If you have multiple business loans, credit cards or cash advances making daily or weekly payments out of your bank account, you might be in a position to qualify for a debt consolidation loan. Getting one loan that pays off all your other debts, and gives you a single payment to make each month might lower your interest rates, which can save money in the long run. You also might be able to get a lower repayment term, which may give you more time to pay off your debts.
You can consolidate your business debts with a business debt consultation term loan, a commercial bridge loan or an SBA 7(a) loan. These are usually available to borrowers with good business credit and financial stability, but you should carefully consider your options before applying. You should know exactly what you hope to accomplish with a debt consolidation loan – do you want to reduce your rates, lower your monthly payments or both?
When you apply for a new business debt consolidation loan, you will have to provide detailed information about your business operations, current and historical financing and your overall financial health. This can be a time-consuming process. Before you start the application, it’s a good idea to get all your paperwork together, including copies of tax returns for the past two years, bank statements, key financial reports and your personal (and business) credit report. Having this documentation ready to go can help you speed up the application and approval process.
Once you have a list of all your existing debt, you should review each one for the amount owed, interest rate and repayment terms. This will allow you to compare your options and choose the best option. You should also understand that not every business debt consolidation loan will offer all three benefits: lower interest rates, affordable payments and a longer repayment term.

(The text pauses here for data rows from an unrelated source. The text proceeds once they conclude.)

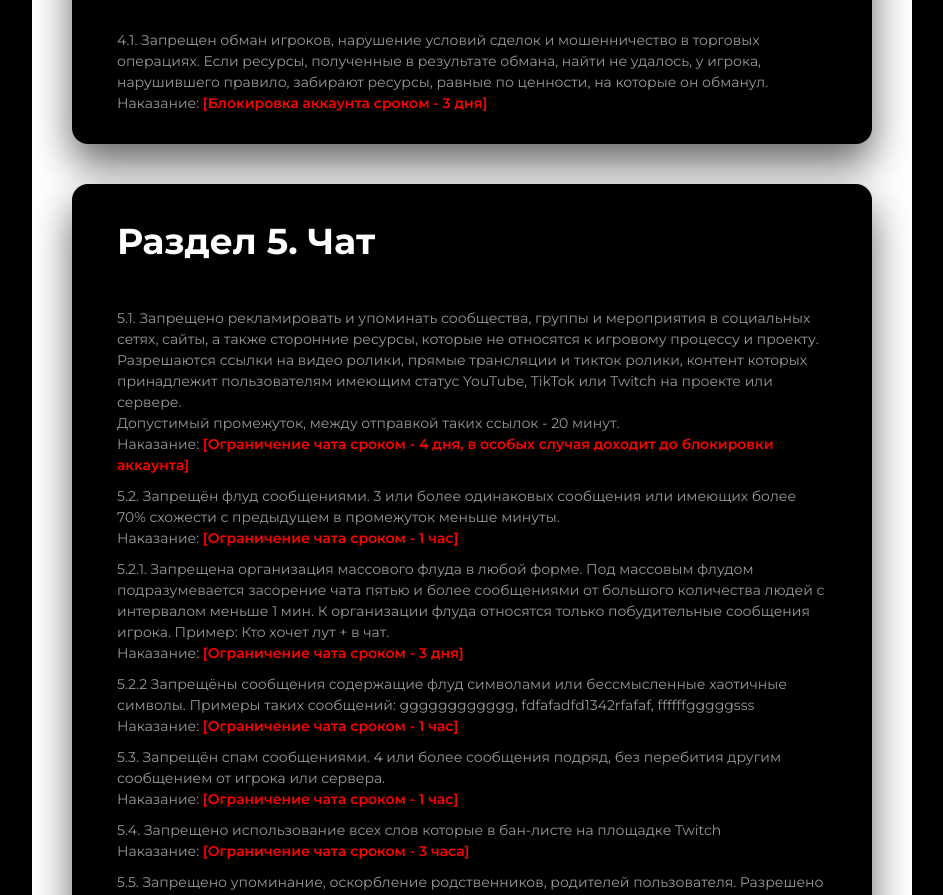
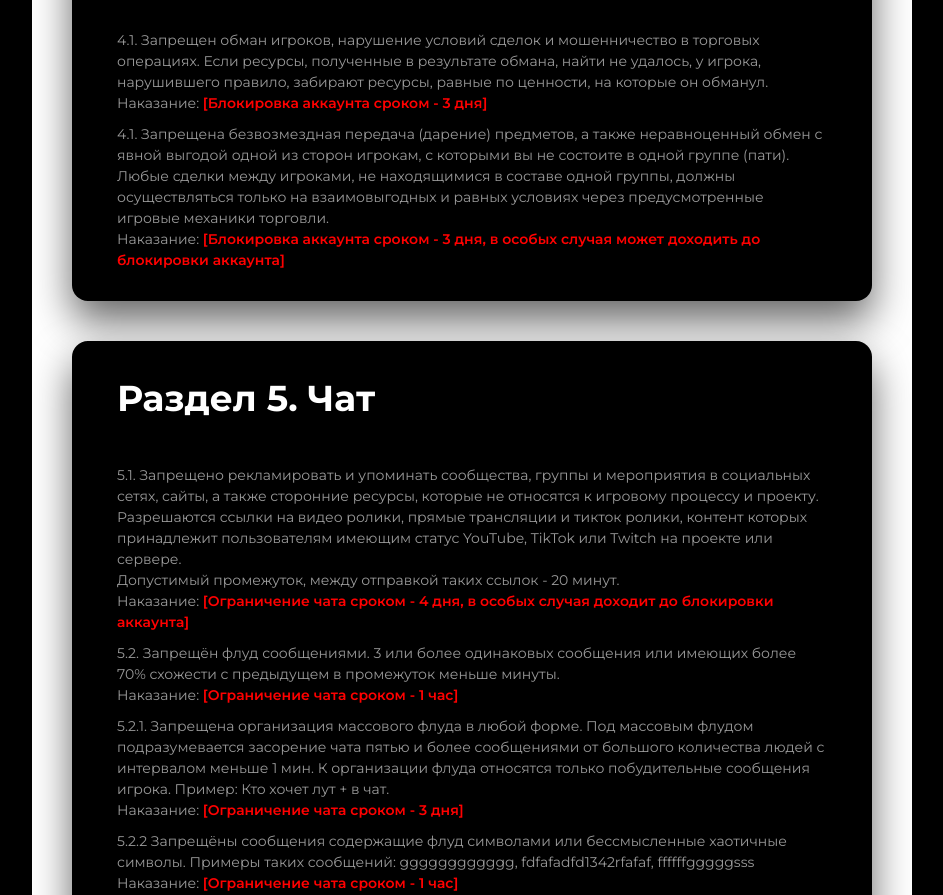
Before and after one commit to alxndlk/EB-Site, a Next.js app: page /rules in a window 1280 px wide. Shown: the part 2080-2975 px from the top of the page, without its empty margins (168-1111 px from the left). Built offline with nearby package versions, Linux system fonts and the light colour scheme; no server answers.

Commit message:
add new rule

```diff
--- a/app/rules/components/MainRules.tsx
+++ b/app/rules/components/MainRules.tsx
@@ -176,6 +176,21 @@ export const MainRules = () => {
                     Наказание:{" "}
                     <span className={styles.ban}>
                       [Блокировка аккаунта сроком - 3 дня]
+                    </span>
+                  </p>
+                  <p>
+                    4.1. Запрещена безвозмездная передача (дарение) предметов, а
+                    также неравноценный обмен с явной выгодой одной из сторон
+                    игрокам, с которыми вы не состоите в одной группе (пати).
+                    Любые сделки между игроками, не находящимися в составе одной
+                    группы, должны осуществляться только на взаимовыгодных и
+                    равных условиях через предусмотренные игровые механики
+                    торговли.
+                    <br />
+                    Наказание:{" "}
+                    <span className={styles.ban}>
+                      [Блокировка аккаунта сроком - 3 дня, в особых случая может
+                      доходить до блокировки аккаунта]
                     </span>
                   </p>
                 </div>
```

If you’re not sure whether or not a business debt consolidation loan is the right solution for your company, it might be worth considering other options, such as hiring an advisor to examine your current financing structure and operations and making changes. There are also free resources for small businesses available, such as SCORE and SBDCs, and accountants, attorneys and other consultants who can work with you to develop a debt management plan. Depending on the results of your consultation, you might be able to find ways to reduce your debt by paying down or selling assets, changing spending habits, increasing sales or both. If you haven’t already, it’s a good idea to set up regular meetings with your advisor to help you stay on track and manage your business debt.